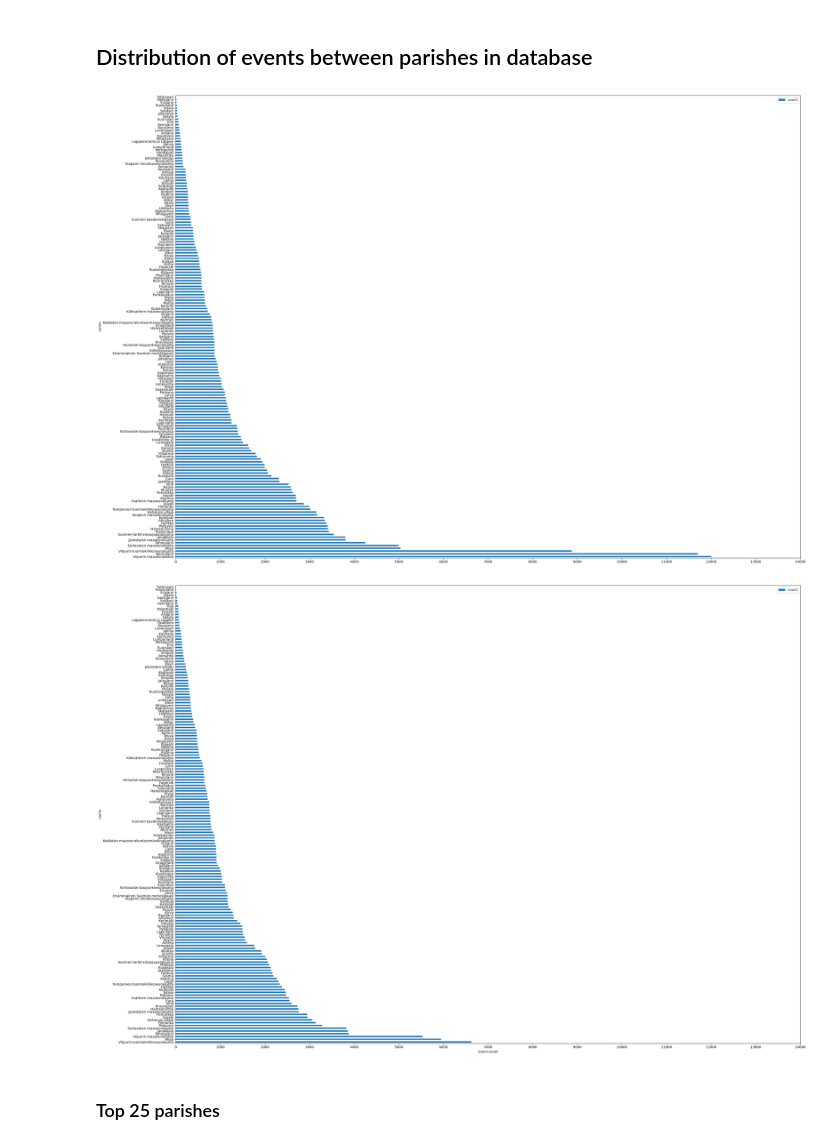
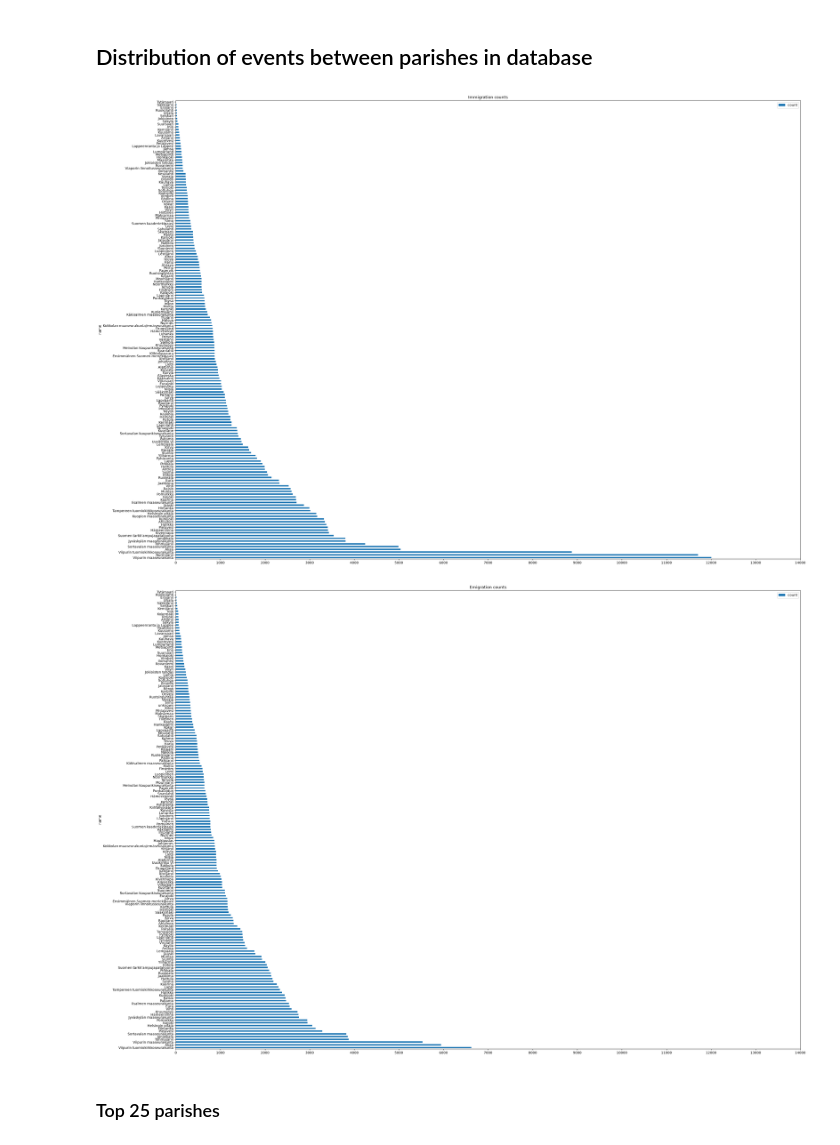
Before and after one commit to TurkuNLP/htr-hiski-alignment, a Jupyter notebook: extracting-migrations-db_migration_counts.ipynb, the cells around one changed output. Saved outputs shown, nothing was run; the diff lists cells and outputs as text; code cells hidden in the pictures.

```diff
--- a/extracting-migrations-db_migration_counts.ipynb
+++ b/extracting-migrations-db_migration_counts.ipynb
@@ -107,18 +107,20 @@ immigration_parish_event_counts.sort_values(
     "count", ascending=False
 ).plot.barh(y="count", x="name", ax=ax)
 ax.set_xticks(range(0, 15000, 1000), range(0, 15000, 1000))
+ax.set_title("Immigration counts")
 fig.tight_layout()
 # %% [output]
-[figure, old version]
+[figure, new version]
 # %%
 fig, ax = plt.subplots(1, 1, figsize=(30, 20))
 emigration_parish_event_counts.sort_values(
     "count", ascending=False
 ).plot.barh(y="count", x="name", ax=ax)
 ax.set_xticks(range(0, 15000, 1000), range(0, 15000, 1000))
+ax.set_title("Emigration counts")
 fig.tight_layout()
 # %% [output]
-[figure, old version]
+[figure, new version]
 # %% [markdown]
 ### Top 25 parishes
 # %%
```
Also changed, not shown: parts of 3 cells of this notebook.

━━━━━━━━

*WHAT IS REQUIRED*
State how many lines of the entries above include the string "shown". The reply is that number alone.

*ANSWER TO THIS TASK*
2